• _Aim of the task_
All lines holding the word "after" are to be copied from the records beneath.

• _Listed entries_
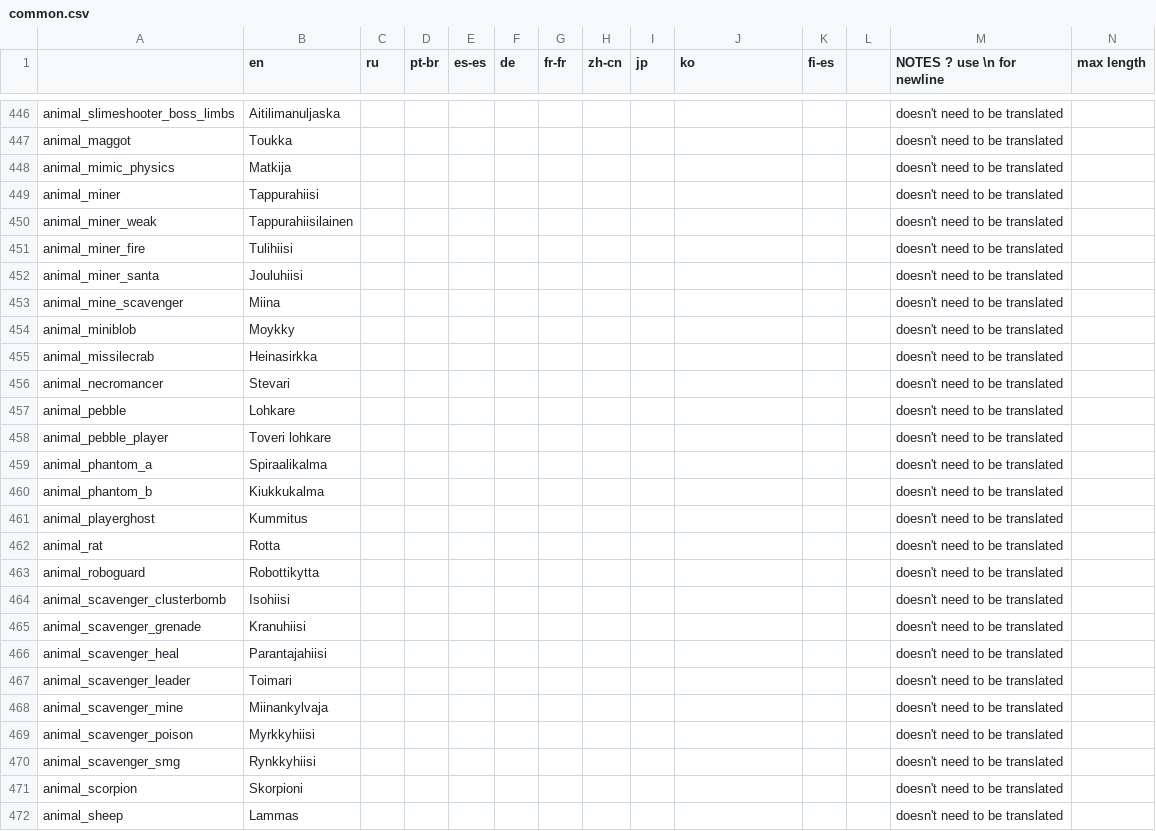
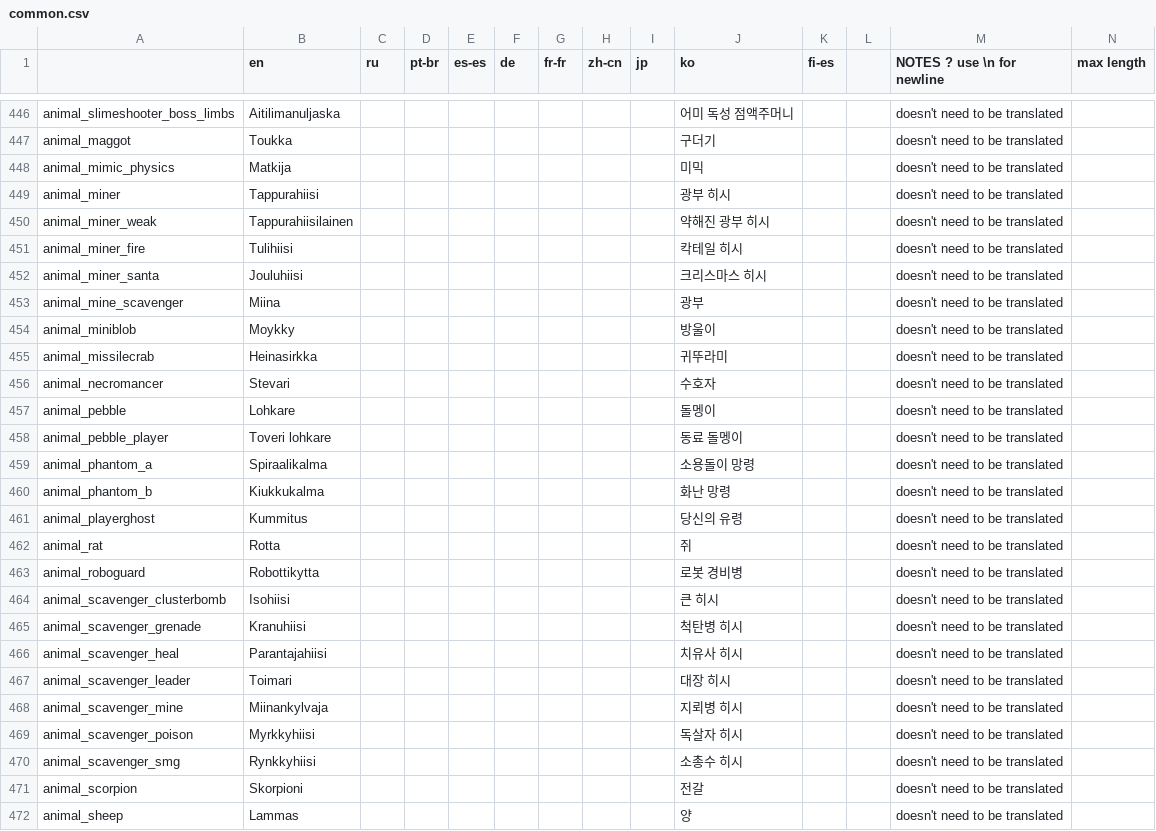
Before and after one commit to neostage/noita_mod_ko_lang, a CSV file: ko_lang/data/translations/common.csv, drawn as a sheet; only a part is shown, gaps mark what is left out; the diff covers the shown part only; the diff names each change by its address in the sheet, - before the commit and + after, or states it on an @@ line.

```diff
--- a/ko_lang/data/translations/common.csv
+++ b/ko_lang/data/translations/common.csv
-J446 (ko): (empty)
+J446 (ko): 어미 독성 점액주머니
-J447 (ko): (empty)
+J447 (ko): 구더기
-J448 (ko): (empty)
+J448 (ko): 미믹
-J449 (ko): (empty)
+J449 (ko): 광부 히시
-J450 (ko): (empty)
+J450 (ko): 약해진 광부 히시
-J451 (ko): (empty)
+J451 (ko): 칵테일 히시
-J452 (ko): (empty)
+J452 (ko): 크리스마스 히시
-J453 (ko): (empty)
+J453 (ko): 광부
-J454 (ko): (empty)
+J454 (ko): 방울이
-J455 (ko): (empty)
+J455 (ko): 귀뚜라미
-J456 (ko): (empty)
+J456 (ko): 수호자
-J457 (ko): (empty)
+J457 (ko): 돌멩이
-J458 (ko): (empty)
+J458 (ko): 동료 돌멩이
-J459 (ko): (empty)
+J459 (ko): 소용돌이 망령
-J460 (ko): (empty)
+J460 (ko): 화난 망령
-J461 (ko): (empty)
+J461 (ko): 당신의 유령
-J462 (ko): (empty)
+J462 (ko): 쥐
-J463 (ko): (empty)
+J463 (ko): 로봇 경비병
-J464 (ko): (empty)
+J464 (ko): 큰 히시
-J465 (ko): (empty)
+J465 (ko): 척탄병 히시
-J466 (ko): (empty)
+J466 (ko): 치유사 히시
-J467 (ko): (empty)
+J467 (ko): 대장 히시
-J468 (ko): (empty)
+J468 (ko): 지뢰병 히시
-J469 (ko): (empty)
+J469 (ko): 독살자 히시
-J470 (ko): (empty)
+J470 (ko): 소총수 히시
-J471 (ko): (empty)
+J471 (ko): 전갈
-J472 (ko): (empty)
+J472 (ko): 양
```
Also changed, not shown: 117 edited cells elsewhere in this file, ko_lang/data/translations/common_dev.csv, 10 other files.
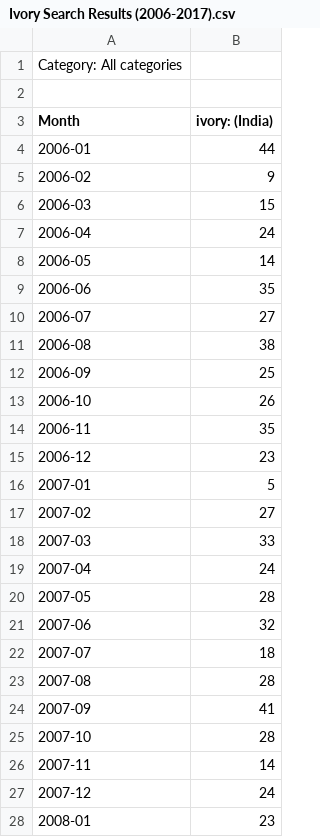
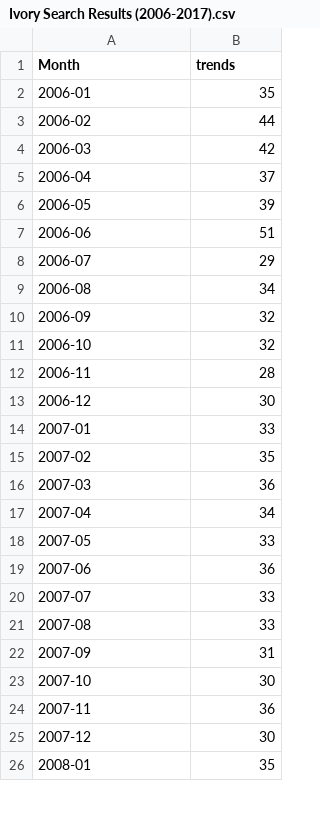
Before and after one commit to William-Leung/poaching, a CSV file: Ivory Search Results (2006-2017).csv, drawn as a sheet; only a part is shown; the diff covers the shown part only.

Commit message:
Add files via upload

```diff
--- a/Ivory Search Results (2006-2017).csv
+++ b/Ivory Search Results (2006-2017).csv
@@ -1,28 +1,26 @@
-Category: All categories
-
-Month,ivory: (India)
-2006-01,44
-2006-02,9
-2006-03,15
-2006-04,24
-2006-05,14
-2006-06,35
-2006-07,27
-2006-08,38
-2006-09,25
-2006-10,26
-2006-11,35
-2006-12,23
-2007-01,5
-2007-02,27
-2007-03,33
-2007-04,24
-2007-05,28
-2007-06,32
-2007-07,18
-2007-08,28
-2007-09,41
-2007-10,28
-2007-11,14
-2007-12,24
-2008-01,23
+Month,trends
+2006-01,35
+2006-02,44
+2006-03,42
+2006-04,37
+2006-05,39
+2006-06,51
+2006-07,29
+2006-08,34
+2006-09,32
+2006-10,32
+2006-11,28
+2006-12,30
+2007-01,33
+2007-02,35
+2007-03,36
+2007-04,34
+2007-05,33
+2007-06,36
+2007-07,33
+2007-08,33
+2007-09,31
+2007-10,30
+2007-11,36
+2007-12,30
+2008-01,35
```
Also changed, not shown: 118 edited cells elsewhere in this file.
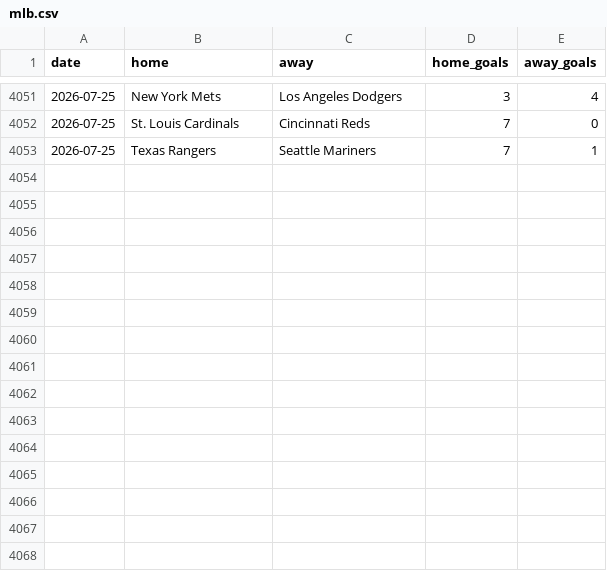
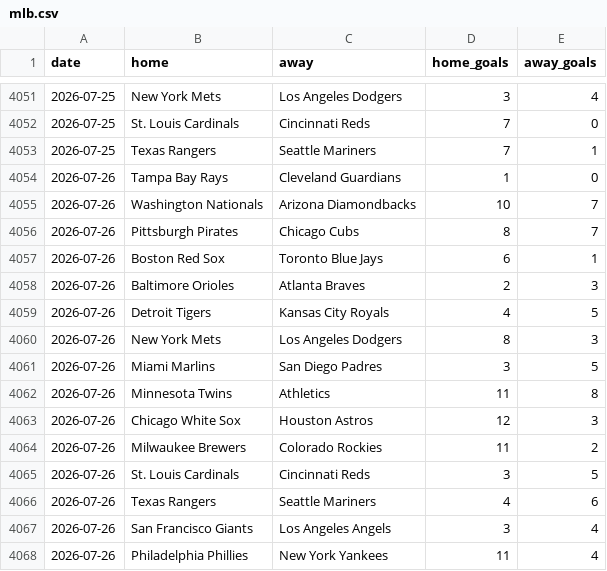
Before and after one commit to c49037027-svg/football, a CSV file: data/mlb.csv, drawn as a sheet; only a part is shown, gaps mark what is left out.

```diff
--- a/data/mlb.csv
+++ b/data/mlb.csv
@@ -4053 +4053,16 @@ date,home,away,home_goals,away_goals
 2026-07-25,Texas Rangers,Seattle Mariners,7,1
+2026-07-26,Tampa Bay Rays,Cleveland Guardians,1,0
+2026-07-26,Washington Nationals,Arizona Diamondbacks,10,7
+2026-07-26,Pittsburgh Pirates,Chicago Cubs,8,7
+2026-07-26,Boston Red Sox,Toronto Blue Jays,6,1
+2026-07-26,Baltimore Orioles,Atlanta Braves,2,3
+2026-07-26,Detroit Tigers,Kansas City Royals,4,5
+2026-07-26,New York Mets,Los Angeles Dodgers,8,3
+2026-07-26,Miami Marlins,San Diego Padres,3,5
+2026-07-26,Minnesota Twins,Athletics,11,8
+2026-07-26,Chicago White Sox,Houston Astros,12,3
+2026-07-26,Milwaukee Brewers,Colorado Rockies,11,2
+2026-07-26,St. Louis Cardinals,Cincinnati Reds,3,5
+2026-07-26,Texas Rangers,Seattle Mariners,4,6
+2026-07-26,San Francisco Giants,Los Angeles Angels,3,4
+2026-07-26,Philadelphia Phillies,New York Yankees,11,4
```
Also changed, not shown: data/mlb_bets.csv, data/mlb_model_bets.csv, 3 other files.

• _Exercise answer_
Before and after one commit to neostage/noita_mod_ko_lang, a CSV file: ko_lang/data/translations/common.csv, drawn as a sheet; only a part is shown, gaps mark what is left out; the diff covers the shown part only; the diff names each change by its address in the sheet, - before the commit and + after, or states it on an @@ line.
Before and after one commit to William-Leung/poaching, a CSV file: Ivory Search Results (2006-2017).csv, drawn as a sheet; only a part is shown; the diff covers the shown part only.
Before and after one commit to c49037027-svg/football, a CSV file: data/mlb.csv, drawn as a sheet; only a part is shown, gaps mark what is left out.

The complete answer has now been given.